Taming Biases in High-Dividend Equity Strategies

Income-seeking investors are accustomed to casting wide nets after years of low yields. Many choose to tap more income from their equity allocations through high-dividend stocks. But it isn’t enough to simply stretch for yield—portfolio design matters. We think a systematic approach may produce a more diversified strategy that results in more core-like equity exposure.

High-Dividend Stocks Have Been an Effective Building Block

Stocks paying higher dividends showed their mettle during a challenging 2022: the S&P 500 High Dividend Index declined only a modest –1.1% even as the S&P 500 tumbled –18.1%. Historically speaking, stocks paying the most dividends have outperformed the broader market while low or no dividend stocks have trailed (Display).

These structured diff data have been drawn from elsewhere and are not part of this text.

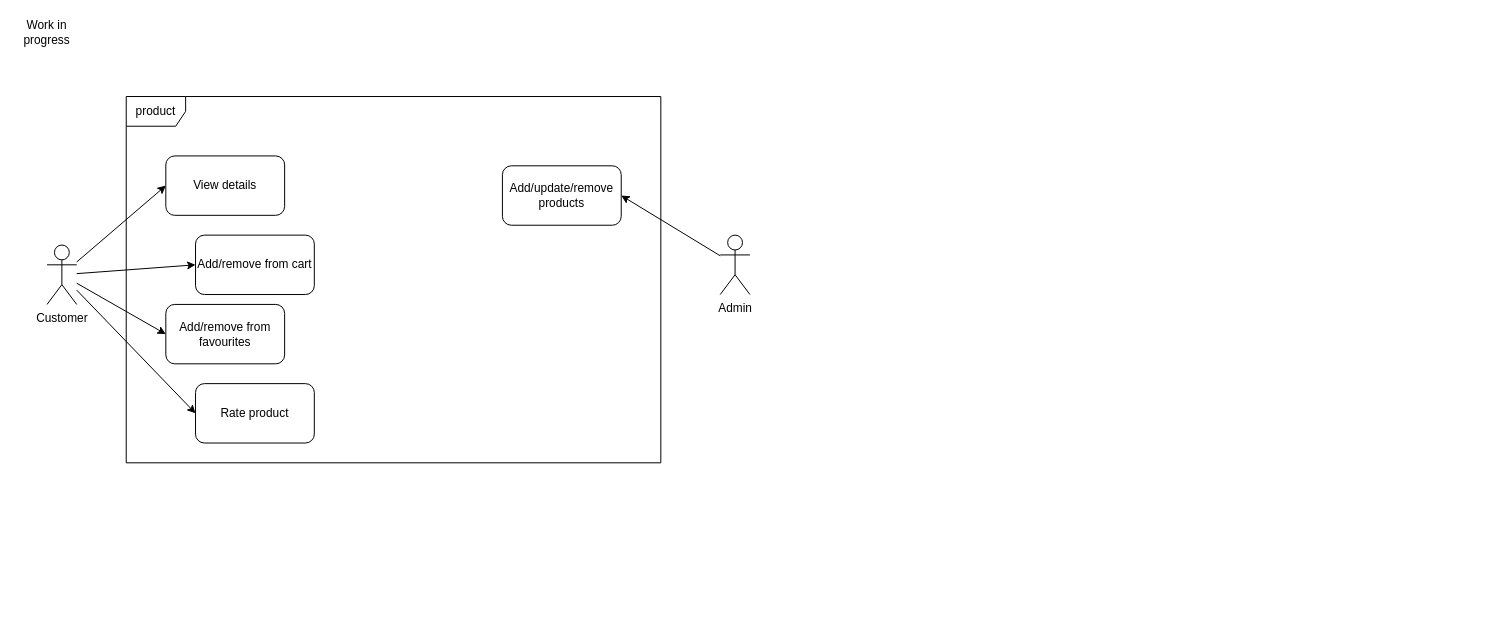
data-miner00/Sway keeps this draw.io diagram as page "Detailed UCD" (4 of 4) of docs/Sway.drawio. Above is the earlier version. Source tidied: cells renumbered, new cells numbered last; positions are measured from the earlier drawing's top-left corner, leaving out a move shared by most shapes. Both pictures are drawn from the tidied source at 99%, with x=0, y=0 at pixel (17, 17).
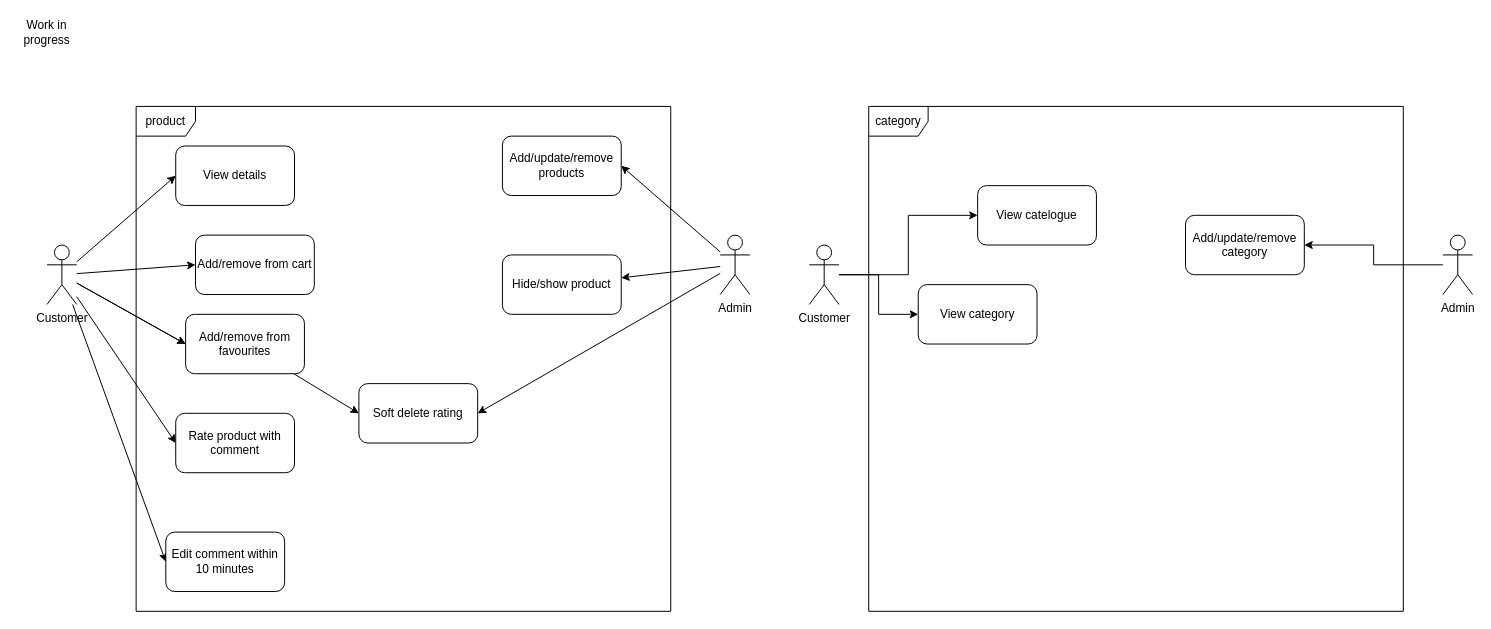
The same diagram, later.

Unchanged cells that the change refers to:
```xml
<mxCell id="7" value="Customer" style="shape=umlActor;verticalLabelPosition=bottom;verticalAlign=top;html=1;" parent="1" vertex="1">
  <mxGeometry x="30" y="230" width="30" height="60" as="geometry" />
</mxCell>
<mxCell id="9" value="Admin" style="shape=umlActor;verticalLabelPosition=bottom;verticalAlign=top;html=1;" parent="1" vertex="1">
  <mxGeometry x="710" y="220" width="30" height="60" as="geometry" />
</mxCell>
```

Change to the diagram source:
```diff
@@
-    <mxCell id="2" value="product" style="shape=umlFrame;whiteSpace=wrap;html=1;" parent="1" vertex="1">
-      <mxGeometry x="110" y="80" width="540" height="370" as="geometry" />
+    <mxCell id="2" value="category" style="shape=umlFrame;whiteSpace=wrap;html=1;" parent="1" vertex="1">
+      <mxGeometry x="860" y="90" width="540" height="510" as="geometry" />
     </mxCell>
@@
+    <mxCell id="16" style="rounded=0;jettySize=auto;html=1;entryX=0;entryY=0.5;entryDx=0;entryDy=0;" parent="1" edge="1" source="12" target="21">
+      <mxGeometry relative="1" as="geometry" />
+    </mxCell>
+    <mxCell id="17" style="rounded=0;jettySize=auto;html=1;entryX=0;entryY=0.5;entryDx=0;entryDy=0;" parent="1" edge="1" source="7" target="20">
+      <mxGeometry relative="1" as="geometry" />
+    </mxCell>
@@
+    <mxCell id="18" style="rounded=0;jettySize=auto;html=1;" parent="1" edge="1" source="9" target="22">
+      <mxGeometry relative="1" as="geometry" />
+    </mxCell>
+    <mxCell id="19" style="rounded=0;jettySize=auto;html=1;entryX=1;entryY=0.5;entryDx=0;entryDy=0;" parent="1" edge="1" source="9" target="21">
+      <mxGeometry relative="1" as="geometry" />
+    </mxCell>
@@
     <mxCell id="10" value="View details" style="rounded=1;whiteSpace=wrap;html=1;" parent="1" vertex="1">
-      <mxGeometry x="150" y="140" width="120" height="60" as="geometry" />
+      <mxGeometry x="160" y="130" width="120" height="60" as="geometry" />
     </mxCell>
     <mxCell id="11" value="Add/update/remove products" style="rounded=1;whiteSpace=wrap;html=1;" parent="1" vertex="1">
-      <mxGeometry x="490" y="150" width="120" height="60" as="geometry" />
+      <mxGeometry x="490" y="120" width="120" height="60" as="geometry" />
     </mxCell>
-    <mxCell id="12" value="Add/remove from favourites" style="rounded=1;whiteSpace=wrap;html=1;" parent="1" vertex="1">
-      <mxGeometry x="150" y="290" width="120" height="60" as="geometry" />
-    </mxCell>
@@
-    <mxCell id="15" value="Rate product" style="rounded=1;whiteSpace=wrap;html=1;" parent="1" vertex="1">
-      <mxGeometry x="180" y="370" width="120" height="60" as="geometry" />
+    <mxCell id="15" value="Rate product with comment" style="rounded=1;whiteSpace=wrap;html=1;" parent="1" vertex="1">
+      <mxGeometry x="160" y="400" width="120" height="60" as="geometry" />
     </mxCell>
+    <mxCell id="20" value="Edit comment within 10 minutes" style="rounded=1;whiteSpace=wrap;html=1;" parent="1" vertex="1">
+      <mxGeometry x="150" y="520" width="120" height="60" as="geometry" />
+    </mxCell>
+    <mxCell id="21" value="Soft delete rating" style="rounded=1;whiteSpace=wrap;html=1;" parent="1" vertex="1">
+      <mxGeometry x="345" y="370" width="120" height="60" as="geometry" />
+    </mxCell>
+    <mxCell id="22" value="Hide/show product" style="rounded=1;whiteSpace=wrap;html=1;" parent="1" vertex="1">
+      <mxGeometry x="490" y="240" width="120" height="60" as="geometry" />
+    </mxCell>
+    <mxCell id="23" value="product" style="shape=umlFrame;whiteSpace=wrap;html=1;" parent="1" vertex="1">
+      <mxGeometry x="120" y="90" width="540" height="510" as="geometry" />
+    </mxCell>
+    <mxCell id="24" value="Add/update/remove category" style="rounded=1;whiteSpace=wrap;html=1;" parent="1" vertex="1">
+      <mxGeometry x="1180" y="200" width="120" height="60" as="geometry" />
+    </mxCell>
+    <mxCell id="25" value="View category" style="rounded=1;whiteSpace=wrap;html=1;" parent="1" vertex="1">
+      <mxGeometry x="910" y="270" width="120" height="60" as="geometry" />
+    </mxCell>
+    <mxCell id="26" value="View catelogue" style="rounded=1;whiteSpace=wrap;html=1;" parent="1" vertex="1">
+      <mxGeometry x="970" y="170" width="120" height="60" as="geometry" />
+    </mxCell>
+    <mxCell id="27" style="edgeStyle=orthogonalEdgeStyle;rounded=0;jettySize=auto;html=1;" parent="1" edge="1" source="29" target="26">
+      <mxGeometry relative="1" as="geometry" />
+    </mxCell>
+    <mxCell id="28" style="edgeStyle=orthogonalEdgeStyle;rounded=0;jettySize=auto;html=1;" parent="1" edge="1" source="29" target="25">
+      <mxGeometry relative="1" as="geometry" />
+    </mxCell>
+    <mxCell id="29" value="Customer" style="shape=umlActor;verticalLabelPosition=bottom;verticalAlign=top;html=1;" parent="1" vertex="1">
+      <mxGeometry x="800" y="230" width="30" height="60" as="geometry" />
+    </mxCell>
+    <mxCell id="30" style="edgeStyle=orthogonalEdgeStyle;rounded=0;jettySize=auto;html=1;entryX=1;entryY=0.5;entryDx=0;entryDy=0;" parent="1" edge="1" source="31" target="24">
+      <mxGeometry relative="1" as="geometry" />
+    </mxCell>
+    <mxCell id="31" value="Admin" style="shape=umlActor;verticalLabelPosition=bottom;verticalAlign=top;html=1;" parent="1" vertex="1">
+      <mxGeometry x="1440" y="220" width="30" height="60" as="geometry" />
+    </mxCell>
+    <mxCell id="32" style="rounded=0;jettySize=auto;html=1;entryX=0;entryY=0.5;entryDx=0;entryDy=0;" parent="1" edge="1" source="7" target="12">
+      <mxGeometry relative="1" as="geometry" />
+    </mxCell>
+    <mxCell id="12" value="Add/remove from favourites" style="rounded=1;whiteSpace=wrap;html=1;" parent="1" vertex="1">
+      <mxGeometry x="170" y="300" width="120" height="60" as="geometry" />
+    </mxCell>
```
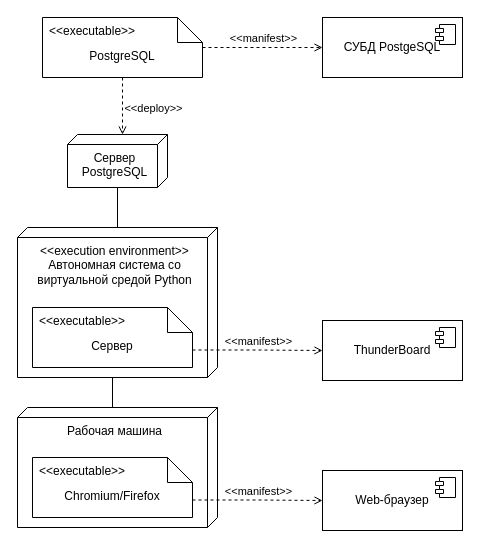
Earlier version of the draw.io diagram docs/raw_diagrams/deployment.drawio (aVorotnikov/thunder_board). Source tidied: cells renumbered, new cells numbered last; positions are measured from the earlier drawing's top-left corner, leaving out a move shared by most shapes. Both pictures are drawn from the tidied source at 100%, with x=0, y=0 at pixel (17, 17).
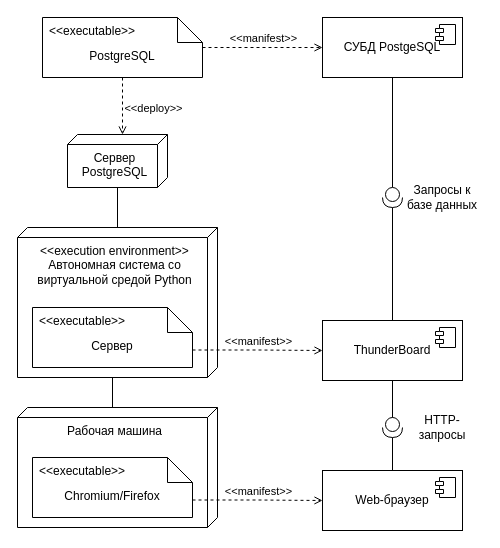
After the change.

Commit message (it also covers changes not shown here):
Добавлены интерфейсы компонентов

The change refers to these unchanged cells:
```xml
<mxCell id="6" value="СУБД PostgeSQL" style="html=1;whiteSpace=wrap;" parent="1" vertex="1">
  <mxGeometry x="305" width="140" height="60" as="geometry" />
</mxCell>
<mxCell id="15" value="ThunderBoard" style="html=1;whiteSpace=wrap;" parent="1" vertex="1">
  <mxGeometry x="305" y="303" width="140" height="60" as="geometry" />
</mxCell>
<mxCell id="23" value="Web-браузер" style="html=1;whiteSpace=wrap;" parent="1" vertex="1">
  <mxGeometry x="305" y="453" width="140" height="60" as="geometry" />
</mxCell>
```

The edit, as a diff of the source:
```diff
@@
+    <mxCell id="27" style="edgeStyle=orthogonalEdgeStyle;rounded=0;jettySize=auto;html=1;endArrow=none;endFill=0;" parent="1" edge="1" source="28" target="23">
+      <mxGeometry relative="1" as="geometry" />
+    </mxCell>
+    <mxCell id="28" style="shape=providedRequiredInterface;html=1;verticalLabelPosition=bottom;sketch=0;direction=south;" parent="1" vertex="1">
+      <mxGeometry x="365" y="400" width="20" height="20" as="geometry" />
+    </mxCell>
+    <mxCell id="29" style="edgeStyle=orthogonalEdgeStyle;rounded=0;jettySize=auto;html=1;endArrow=none;endFill=0;exitX=0.5;exitY=1;exitDx=0;exitDy=0;entryX=0;entryY=0.5;entryDx=0;entryDy=0;entryPerimeter=0;" parent="1" edge="1" source="15" target="28">
+      <mxGeometry relative="1" as="geometry" />
+    </mxCell>
+    <mxCell id="30" style="edgeStyle=orthogonalEdgeStyle;rounded=0;jettySize=auto;html=1;endArrow=none;endFill=0;exitX=0.5;exitY=1;exitDx=0;exitDy=0;entryX=0;entryY=0.5;entryDx=0;entryDy=0;entryPerimeter=0;" parent="1" edge="1" source="6" target="31">
+      <mxGeometry relative="1" as="geometry" />
+    </mxCell>
+    <mxCell id="31" style="shape=providedRequiredInterface;html=1;verticalLabelPosition=bottom;sketch=0;direction=south;" parent="1" vertex="1">
+      <mxGeometry x="365" y="170" width="20" height="20" as="geometry" />
+    </mxCell>
+    <mxCell id="32" style="edgeStyle=orthogonalEdgeStyle;rounded=0;jettySize=auto;html=1;endArrow=none;endFill=0;exitX=1;exitY=0.5;exitDx=0;exitDy=0;exitPerimeter=0;entryX=0.5;entryY=0;entryDx=0;entryDy=0;" parent="1" edge="1" source="31" target="15">
+      <mxGeometry relative="1" as="geometry" />
+    </mxCell>
+    <mxCell id="33" value="Запросы к базе данных" style="text;html=1;strokeColor=none;fillColor=none;align=center;verticalAlign=middle;whiteSpace=wrap;rounded=0;" parent="1" vertex="1">
+      <mxGeometry x="385" y="165" width="80" height="30" as="geometry" />
+    </mxCell>
+    <mxCell id="34" value="HTTP-запросы" style="text;html=1;strokeColor=none;fillColor=none;align=center;verticalAlign=middle;whiteSpace=wrap;rounded=0;" parent="1" vertex="1">
+      <mxGeometry x="385" y="395" width="80" height="30" as="geometry" />
+    </mxCell>
```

Of course, high-dividend stocks aren’t always in favor, even if they’ve outperformed over the long run. From March 2000 through September 2006, the highest 10% of dividend payers beat an equal-weighted Russell 1000 Index by 11.56%, based on annualized returns (Display). But sometimes favoring the highest dividend payers hasn’t worked: from October 2006 to February 2009, they underperformed by 22.59% while lower-dividend stocks outperformed.